▶ TASK BRIEF
Wherever a line holds the word "workflows", copy that line from the data.

▶ SUPPLIED INFORMATION
*** Block opens ***

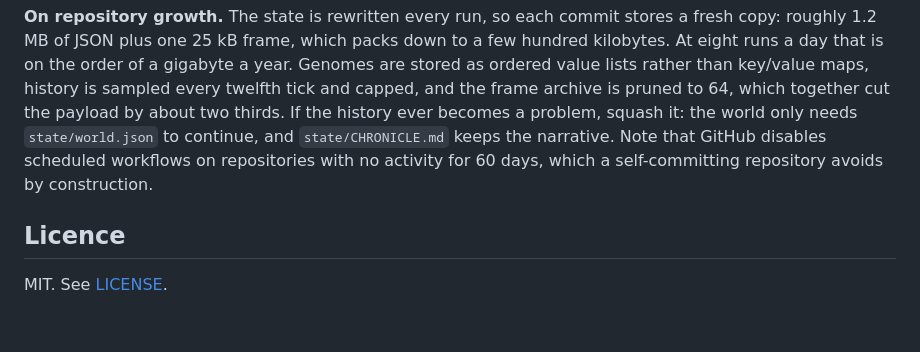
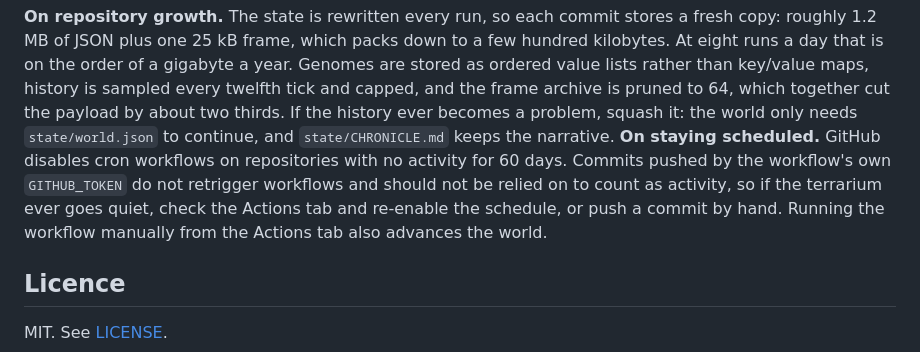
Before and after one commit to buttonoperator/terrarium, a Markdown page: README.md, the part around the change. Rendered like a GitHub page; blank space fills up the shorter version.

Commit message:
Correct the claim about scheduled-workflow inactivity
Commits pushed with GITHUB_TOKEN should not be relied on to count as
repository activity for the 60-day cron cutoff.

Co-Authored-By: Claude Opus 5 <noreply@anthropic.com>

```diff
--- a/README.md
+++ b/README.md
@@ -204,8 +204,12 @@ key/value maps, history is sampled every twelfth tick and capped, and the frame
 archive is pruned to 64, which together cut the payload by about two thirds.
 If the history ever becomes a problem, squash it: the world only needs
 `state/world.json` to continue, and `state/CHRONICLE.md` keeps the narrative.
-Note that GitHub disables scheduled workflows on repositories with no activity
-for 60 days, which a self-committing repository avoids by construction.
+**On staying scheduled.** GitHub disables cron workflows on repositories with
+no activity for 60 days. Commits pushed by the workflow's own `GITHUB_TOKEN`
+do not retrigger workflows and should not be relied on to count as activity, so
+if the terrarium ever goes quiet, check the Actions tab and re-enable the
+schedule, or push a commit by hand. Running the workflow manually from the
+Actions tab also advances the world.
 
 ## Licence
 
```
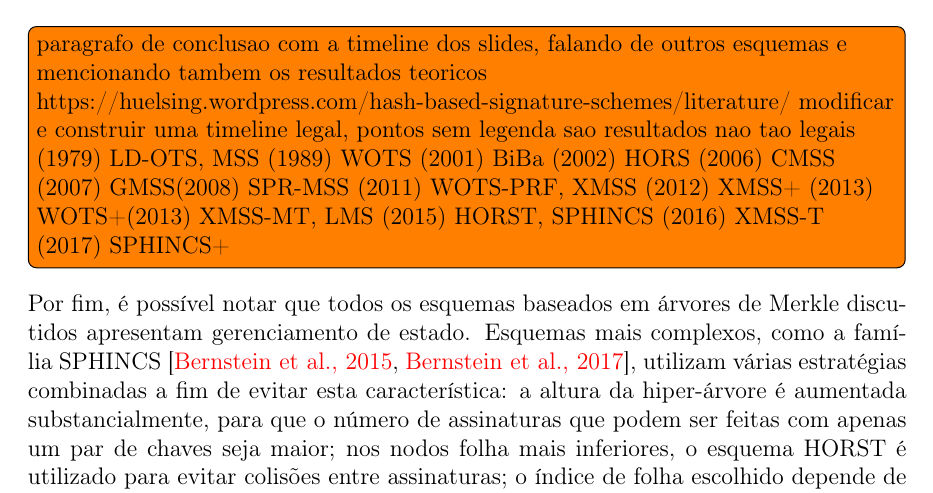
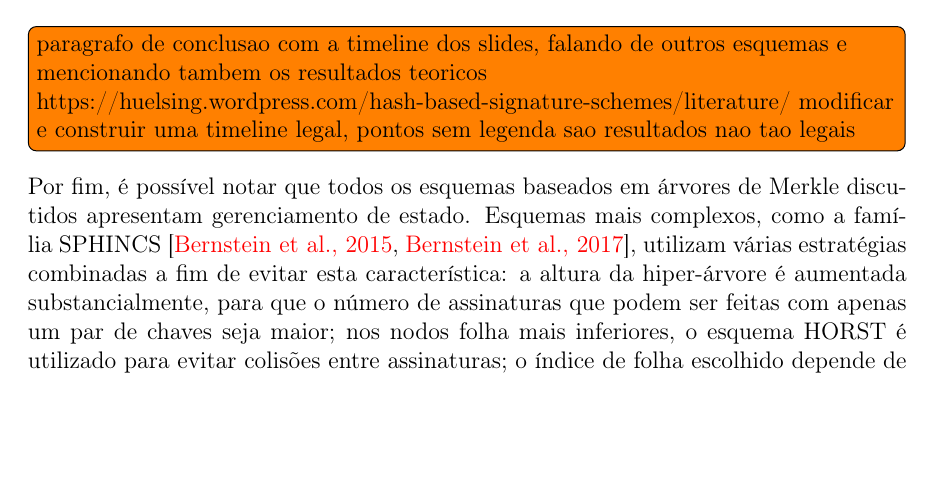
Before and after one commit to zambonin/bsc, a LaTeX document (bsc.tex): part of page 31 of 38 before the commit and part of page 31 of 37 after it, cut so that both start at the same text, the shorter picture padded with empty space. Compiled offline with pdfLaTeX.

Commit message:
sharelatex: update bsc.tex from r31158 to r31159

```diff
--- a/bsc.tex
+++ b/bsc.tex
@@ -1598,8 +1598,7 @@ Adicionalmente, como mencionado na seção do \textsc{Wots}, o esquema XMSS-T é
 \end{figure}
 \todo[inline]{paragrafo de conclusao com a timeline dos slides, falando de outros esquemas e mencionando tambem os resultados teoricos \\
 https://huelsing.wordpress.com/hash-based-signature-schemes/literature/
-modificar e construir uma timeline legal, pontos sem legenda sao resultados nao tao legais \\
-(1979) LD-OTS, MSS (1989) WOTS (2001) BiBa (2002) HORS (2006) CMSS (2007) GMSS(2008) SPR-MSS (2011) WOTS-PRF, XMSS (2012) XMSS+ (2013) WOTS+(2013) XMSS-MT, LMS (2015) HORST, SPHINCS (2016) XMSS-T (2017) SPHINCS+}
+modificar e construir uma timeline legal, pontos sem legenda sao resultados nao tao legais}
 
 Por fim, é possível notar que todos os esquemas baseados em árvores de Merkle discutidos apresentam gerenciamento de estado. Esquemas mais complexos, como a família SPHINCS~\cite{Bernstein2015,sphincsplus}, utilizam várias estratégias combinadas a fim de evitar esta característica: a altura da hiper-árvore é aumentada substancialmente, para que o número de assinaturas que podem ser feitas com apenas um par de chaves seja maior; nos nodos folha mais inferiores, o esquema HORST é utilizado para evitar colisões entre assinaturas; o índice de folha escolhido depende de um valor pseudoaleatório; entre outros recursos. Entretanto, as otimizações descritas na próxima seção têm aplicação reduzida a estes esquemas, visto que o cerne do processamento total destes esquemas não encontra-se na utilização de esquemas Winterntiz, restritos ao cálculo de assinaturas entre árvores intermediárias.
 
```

*** Block closes ***

▶ TASK RESULT
-Note that GitHub disables scheduled workflows on repositories with no activity
+**On staying scheduled.** GitHub disables cron workflows on repositories with
+do not retrigger workflows and should not be relied on to count as activity, so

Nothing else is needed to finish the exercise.